Bioactants

One of the key concepts on my dissertation is bioactant, and hence, the topic I talk today is about it.
Bioactant is a new concept I thought one year ago, when I was beginning to read some ideas from Lakoff, Rabinow, Collier and others anthropologists, as well as I was also deepening in the Actor-Network Theory. Product of both of these studies, I started to fit the jigsaw and I considered this concept was helpful in order to understand certain current issues about biopolitics and the bios management.

Thus, in short, bioactant can be defined as whatever equipment which action implies a reorganization or a shift in the biotic. I am aware is a general definition, but I prefer it that way because the same nature of the concept comes from a global-scale that can be grounded or located, but otherwise, starting on the local is quite difficult to find common elements.

On the other hand, when I point out the biotic I am referring to any kind of life, taking into account that life never is just one animal, person, cell or bacterium (as I wrote about ebola). Rather I conceive it as an entanglement which result is a living-being, where living is the feature given to this being (i.e. we live with millions of bacteria over our skin, and there are one of the equipment that allows us to be understood as a living being). With this example, we can conceive bacteria as a bioactant that grants any feature to other thing within a biotic realm.

Equipment should be understood in a Actor-Network Theory, as an plug-in that is attached with us. Latour wrote about it in Reassembling the Social. For sure, I don't have totally clear this idea, but is true that there is something about the notion of paraskeue that Foucault puts forward in The Hermeneutics of the Subject.

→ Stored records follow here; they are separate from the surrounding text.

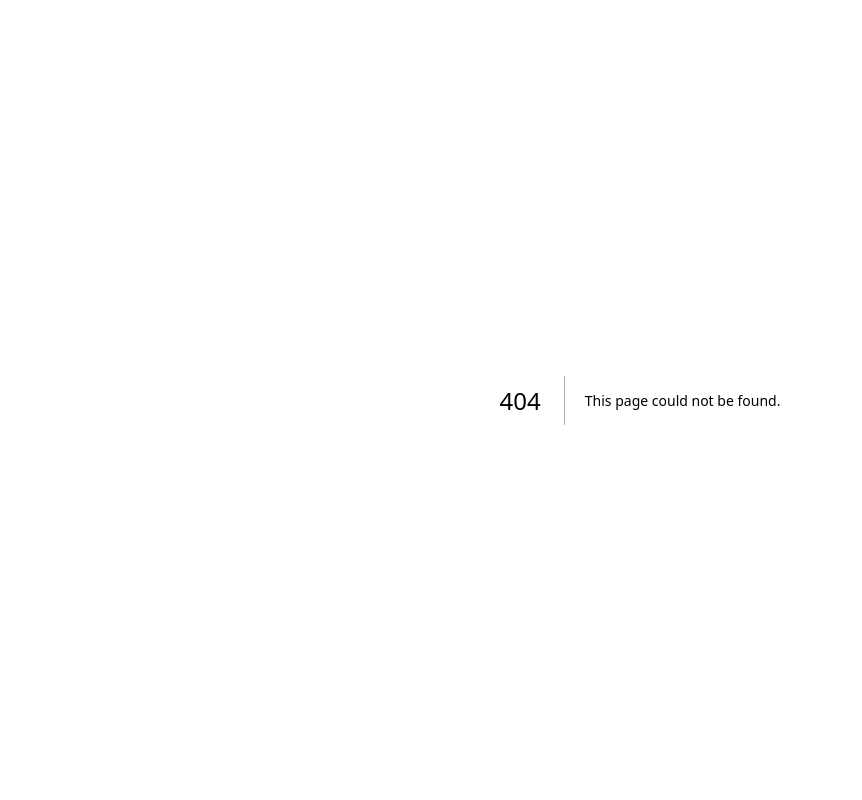
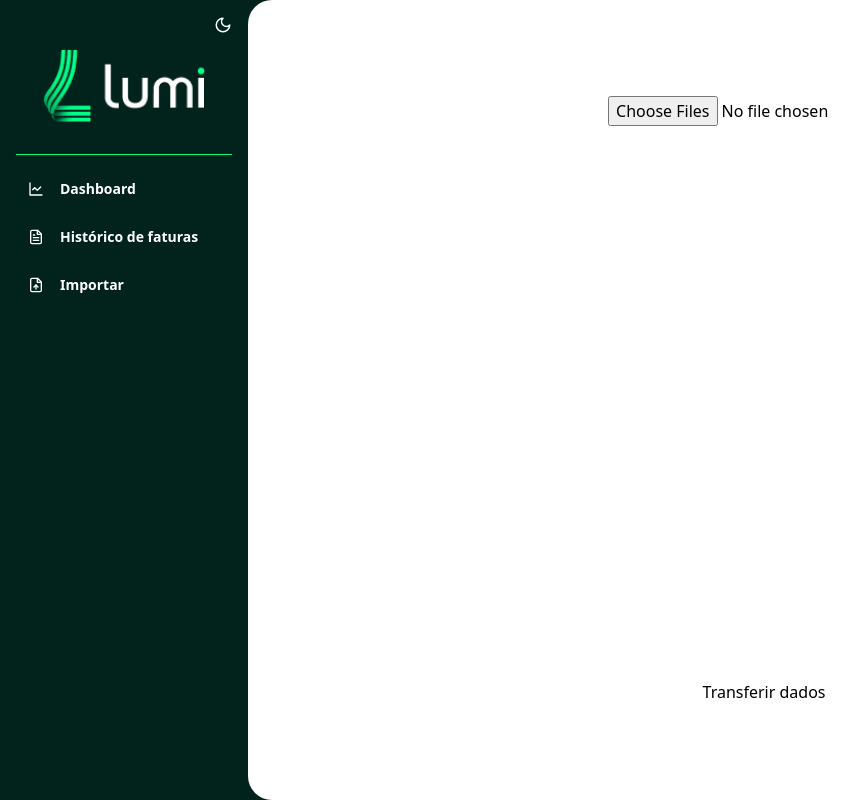
Before and after one commit to williamscalado/challenge-lumi-client, a Next.js app: page /upload in a window 1280 px wide. Before the commit this address had no page. Shown: the whole page, without its empty margins (0-862 px from the left). Built offline with nearby package versions, Linux system fonts and the light colour scheme.

Commit message:
chore(menu) finish module

```diff
--- a/next.config.js
+++ b/next.config.js
@@ -1,4 +1,16 @@
 /** @type {import('next').NextConfig} */
-const nextConfig = {}
+const nextConfig = {
+    webpack: (config, { isServer }) => {
+
+    // If client-side, don't polyfill `fs`
+    if (!isServer) {
+      config.resolve.fallback = {
+        fs: false,
+      };
+    }
+
+    return config;
+  },
+}
 
 module.exports = nextConfig
--- a/package.json
+++ b/package.json
@@ -15,7 +15,10 @@
     "autoprefixer": "10.4.14",
     "eslint": "8.45.0",
     "eslint-config-next": "13.4.12",
+    "lucide-react": "^0.263.1",
     "next": "13.4.12",
+    "pdf2json": "^3.0.4",
+    "pdfreader": "^3.0.0",
     "postcss": "8.4.27",
     "react": "18.2.0",
     "react-dom": "18.2.0",
--- /dev/null
+++ b/src/app/bills/page.tsx
@@ -0,0 +1,3 @@
+export default function Bill() {
+  return <div>Faturas</div>;
+}
--- /dev/null
+++ b/src/app/dashboard/page.tsx
@@ -0,0 +1,3 @@
+export default function Dashboard() {
+  return <div>Dashboard</div>;
+}
--- a/src/app/globals.css
+++ b/src/app/globals.css
@@ -6,6 +6,10 @@
   --foreground-rgb: 0, 0, 0;
   --background-start-rgb: 214, 219, 220;
   --background-end-rgb: 255, 255, 255;
+  --white: #FFF;
+    --green-menu: #02231C;
+    --children: #F2F4F8;
+    --green-050: #00FB86;
 }
 
 @media (prefers-color-scheme: dark) {
@@ -13,15 +17,11 @@
     --foreground-rgb: 255, 255, 255;
     --background-start-rgb: 0, 0, 0;
     --background-end-rgb: 0, 0, 0;
+    --children: #454547;
+      --green-menu: #02231C;
   }
 }
 
 body {
-  color: rgb(var(--foreground-rgb));
-  background: linear-gradient(
-      to bottom,
-      transparent,
-      rgb(var(--background-end-rgb))
-    )
-    rgb(var(--background-start-rgb));
+  color: --green-600
 }
--- a/src/app/layout.tsx
+++ b/src/app/layout.tsx
@@ -1,22 +1,28 @@
-import './globals.css'
-import type { Metadata } from 'next'
-import { Inter } from 'next/font/google'
+import Menu from "@/components/menu";
+import type { Metadata } from "next";
+import { Inter } from "next/font/google";
+import "./globals.css";
 
-const inter = Inter({ subsets: ['latin'] })
+const inter = Inter({ subsets: ["latin"] });
 
 export const metadata: Metadata = {
-  title: 'Create Next App',
-  description: 'Generated by create next app',
-}
+  title: "Lumi | Energia",
+  description: "**",
+};
 
-export default function RootLayout({
-  children,
-}: {
-  children: React.ReactNode
-}) {
+export default function RootLayout({ children }: { children: React.ReactNode }) {
   return (
     <html lang="en">
-      <body className={inter.className}>{children}</body>
+      <body className="h-full bg-[color:var(--green-menu)]">
+        <div className="flex justify-start h-full">
+          <div className="h-screen w-[300px] p-4 bg-[color:var(--green-menu)]">
+            <Menu />
+          </div>
+          <div className="bg-white w-full rounded-l-3xl	bg-[color:var(--children)]">
+            {children}
+          </div>
+        </div>
+      </body>
     </html>
-  )
+  );
 }
--- /dev/null
+++ b/src/app/upload/page.tsx
@@ -0,0 +1,51 @@
+"use client";
+
+import React from "react";
+
+export default function Upload() {
+  const [files, setFiles] = React.useState<any>([]);
+  const packFiles = (files: any) => {
+    const data = new FormData();
+
+    [...files].forEach((file, i) => {
+      data.append(`pdf`, file, file.name);
+    });
+    return data;
+  };
+  const handleChange = (e: React.ChangeEvent<HTMLInputElement>) => {
+    const files = e.target.files;
+    if (!files || !files.length) {
+      alert("Please select a file!");
+    }
+    const data = packFiles(files);
+    setFiles(data);
+
+    console.log(files);
+  };
+
+  const handleSendFiles = () => {
+    fetch("http://localhost:8000/pdf/reader", {
+      method: "POST",
+      body: files,
+    })
+      .then((res) => res.json())
+      .then((data) => console.log(data))
+      .catch((err) => console.error(err))
+      .finally(() => console.log("fim"));
+  };
+  return (
+    <main className="flex min-h-screen flex-col items-center justify-between p-24">
+      <input
+        type="file"
+        name="pdf"
+        multiple
+        id="pdf"
+        accept="application/pdf"
+        onChange={handleChange}
+      />
+      <button type="submit" onClick={handleSendFiles}>
+        Transferir dados
+      </button>
+    </main>
+  );
+}
--- /dev/null
+++ b/src/components/menu/components/links.tsx
@@ -0,0 +1,28 @@
+import Link from "next/link";
+import { IMenuContent } from "..";
+
+interface IMenu {
+  menuData: IMenuContent[];
+}
+export default function LinksMenu({ menuData }: IMenu) {
+  return (
+    <nav>
+      {menuData.map((item, key) => {
+        return (
+          <div key={key}>
+            <Link href={item.link}>
+              <div className="flex mb-3 p-2 pl-3 cursor-pointer rounded-md hover:bg-[#0D412E] ">
+                <div className="mr-4 text-white  flex justify-center align-middle items-center">
+                  {item.icon}
+                </div>
+                <div className="text-white text-sm  font-semibold">
+                  {item.name}
+                </div>
+              </div>
+            </Link>
+          </div>
+        );
+      })}
+    </nav>
+  );
+}
--- /dev/null
+++ b/src/components/menu/index.tsx
@@ -0,0 +1,45 @@
+"use client";
+import { FileText, FileUp, LineChart, Moon } from "lucide-react";
+import Image from "next/image";
+import React from "react";
+import LinksMenu from "./components/links";
+export interface IMenuContent {
+  link: string;
+  name: string;
+  icon?: React.ReactNode;
+}
+
+const menuContentLinks: IMenuContent[] = [
+  {
+    link: "dashboard",
+    name: "Dashboard",
+    icon: <LineChart size={16} />,
+  },
+  {
+    link: "bills",
+    name: "Histórico de faturas",
+    icon: <FileText size={16} />,
+  },
+  {
+    link: "upload",
+    name: "Importar",
+    icon: <FileUp size={16} />,
+  },
+];
+
+export default function Menu() {
+  return (
+    <>
+      <div className="w-full flex justify-end cursor-pointer     text-white ">
+        <Moon size={18} />
+      </div>
+      <div className="flex w-[100%] justify-center align-middle mt-4 ">
+        <Image src={"/logo-lumi.png"} alt="Lumi" width={161} height={70} />
+      </div>
+      <div className="bg-[color:var(--green-050)] h-[1px] mt-8 mb-4"></div>
+      <div className="w=[100%]">
+        <LinksMenu menuData={menuContentLinks} />
+      </div>
+    </>
+  );
+}
--- a/tailwind.config.js
+++ b/tailwind.config.js
@@ -5,6 +5,7 @@ module.exports = {
     './src/components/**/*.{js,ts,jsx,tsx,mdx}',
     './src/app/**/*.{js,ts,jsx,tsx,mdx}',
   ],
+  darkMode: 'class',
   theme: {
     extend: {
       backgroundImage: {
```
Also changed, not shown: src/app/page.tsx (+3 -109 lines), public/logo-lumi.png (added), 1 other file (tests, documents, lock files or other folders).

Nevertheless, there are also bioactants that give a negative feature or that take away some feature to the thing that is assembled. Considering the traditional difference between bíos and zoé at the Greek age, pointed out by Agamben, some bioactants can transform a bíos, the valuable life in Rose terms in a merely zoé, non-valuable life. This shift can be investigated under a thanatopolitics view, the management of death.

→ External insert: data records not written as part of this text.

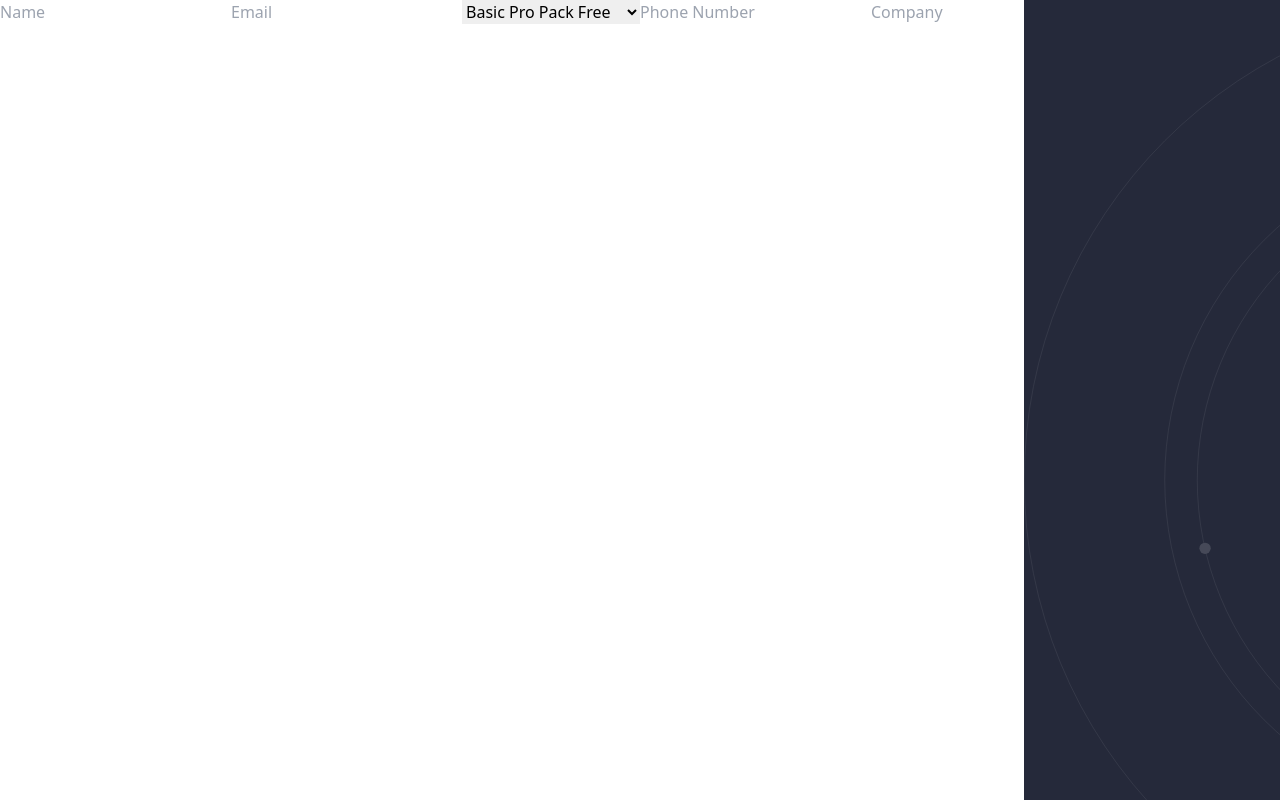
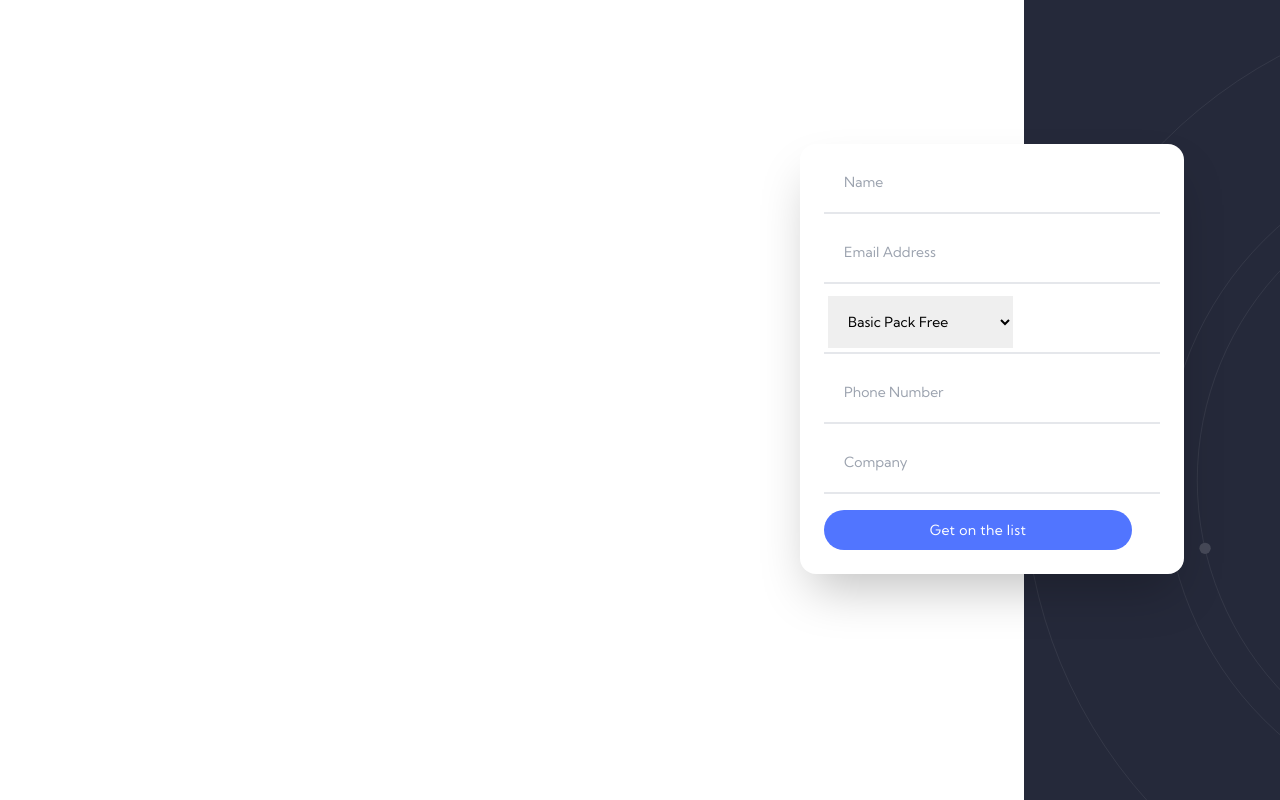
Before and after one commit to ronniekram/officelite, a React (Create React App) app: page / in a window 1280 px wide. Built offline with nearby package versions, Linux system fonts and the light colour scheme.

Commit message:
created signup form and styled it for the most part

```diff
--- a/src/assets/css/style.css
+++ b/src/assets/css/style.css
@@ -1,5 +1,5 @@
 body {
-  font-family: 'Kumbh Sans';
+  font-family: 'Kumbh Sans' !important;
 }
 
 svg {
--- a/src/assets/styles.js
+++ b/src/assets/styles.js
@@ -11,30 +11,29 @@ const countdown = {
 };
 
 const signup = {
-  container: '',
+  container: 'z-0',
   bg: 'sm:bg-custom-dark bg-transparent sm:w-1/5 w-full sm:h-screen h-1/2 fixed sm:-right-0',
   img: 'text-dark sm:text-white stroke-current fill-current w-9/12 fixed overflow-hidden'
 };
 
 const button = {
-  one: '',
+  one: 'bg-custom-blue-dk w-11/12 py-2.5 text-sm tracking-wide text-white font-kuhbm rounded-3xl border-0 mt-2 mb-4',
   two: '',
   three: ''
 };
 
 const form = {
-  content: ''
+  content: 'w-96 bg-white flex flex-col flex-nowrap content-evenly px-6 py-2 text-sm font-kuhbm divide-y-8 divide-custom-grey rounded-2xl shadow-2xl z-10 right-24 mt-36 absolute',
+  // divide: 'divide-y-8 divide-custom-grey p-2'
 };
 
 const input = {
-  field: '',
+  field: 'p-4 m-1',
   filled: '',
-  errors: ''
+  errors: '',
+  option: ''
 };
 
-const options = {
-
-};
 
 export {
   home,
@@ -43,6 +42,5 @@ export {
   signup,
   button,
   form,
-  input,
-  options
+  input
 }
--- a/src/components/signup/UserForm.js
+++ b/src/components/signup/UserForm.js
@@ -19,39 +19,73 @@ const UserForm = () => {
     })
   }, [setError]);
 
+
   return (
-    <form onSubmit={handleSubmit(onSubmit)} className={form.content}>
+    <section className={form.content}>
+      <form onSubmit={handleSubmit(onSubmit)}>
+        <div className={form.divide}>
           <input
             type="text"
-        placeholder="Name" {...register("name", {required: true})}
+            placeholder="Name"
+            {...register("name", {required: true})}
+            className={input.field}
           />
-      {errors.lastName && errors.lastName.types && (
-        <p>{errors.lastName.types.required}</p>
-      )}
+        </div>
 
+        <hr className="border-t-2 p-1" />
+
+        <div className={form.divide}>
           <input
             type="email"
-        placeholder="Email" {...register("email", {required: true})}
+            placeholder="Email Address"
+            {...register("email", {required: true})}
+            className={input.field}
           />
+        </div>
 
-      <select {...register("Basic Pro Back Free", { required: true })}>
-        <option value="basic">Basic Pro Pack Free</option>
+        <hr className="border-t-2 p-1" />
+
+        <div className={form.divide}>
+          <select
+            {...register("Basic Pack - Free", { required: true })}
+          className={input.field}
+          >
+            <option value="basic">Basic Pack Free</option>
             <option value="pro">Pro Pack $9.99</option>
             <option value="ultimate">Ultimate Pack $19.99</option>
           </select>
+        </div>
+
+        <hr className="border-t-2 p-1" />
+
+        <div className={form.divide}>
+          <input
+            type="tel"
+            placeholder="Phone Number"
+            {...register("Phone", {required: true})}
+            className={input.field}
+          />
+        </div>
+
+        <hr className="border-t-2 p-1" />
+
+        <div className={form.divide}>
+          <input
+            type="text"
+            placeholder="Company"
+            {...register("company", {required: true})}
+            className={input.field}
+          />
+        </div>
+
+        <hr className="border-t-2 p-1" />
 
         <input
-        type="tel"
-        placeholder="Phone Number" {...register("Phone", {required: true})}
-      />
-
-      <input
-        type="text"
-        placeholder="Company" {...register("company", {required: true})}
-      />
-
-      <input type="submit" value="Get on the list" />
+          type="submit"
+          value="Get on the list"
+          className={button.one} />
     </form>
+  </section>
   )
 };
 
```
Also changed, not shown: src/assets/css/main.css, tailwind.js. Lines whose indentation alone changed are shown as unchanged.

Finally, within the Actor-Network Theory, a bioactant is an actant in the Greimàs sense and defined by Latour as be anything provided it is granted to be the source of an action, with the incorporation of a biotic sense or with some direct or indirect biotic implication.


References:
Agamen, G. (1996). Homo Sacer. Sovereign Power and Bare Life. California: Standford University-Press.
Foucault, M. (2005). The Hermeneutics of the Subject. New York: Palgrave MacMillan.
Greimas, A.L. y Courtès, J. (1982) Semiótica. Diccionario razonado de la teoría del lenguaje. Madrid: Gredos
Latour, B. (1996). On actor-network theory. A few clarifications. Soziale Welt, 47, 1996, p. 369-382
Latour, B. (2005). Reassembling the Social. New York: Oxford.
Rabinow, P. Rose, N. (2006). Biopower Today. BioSocieties, 1, 195-217.

Photocredit: taken by myself.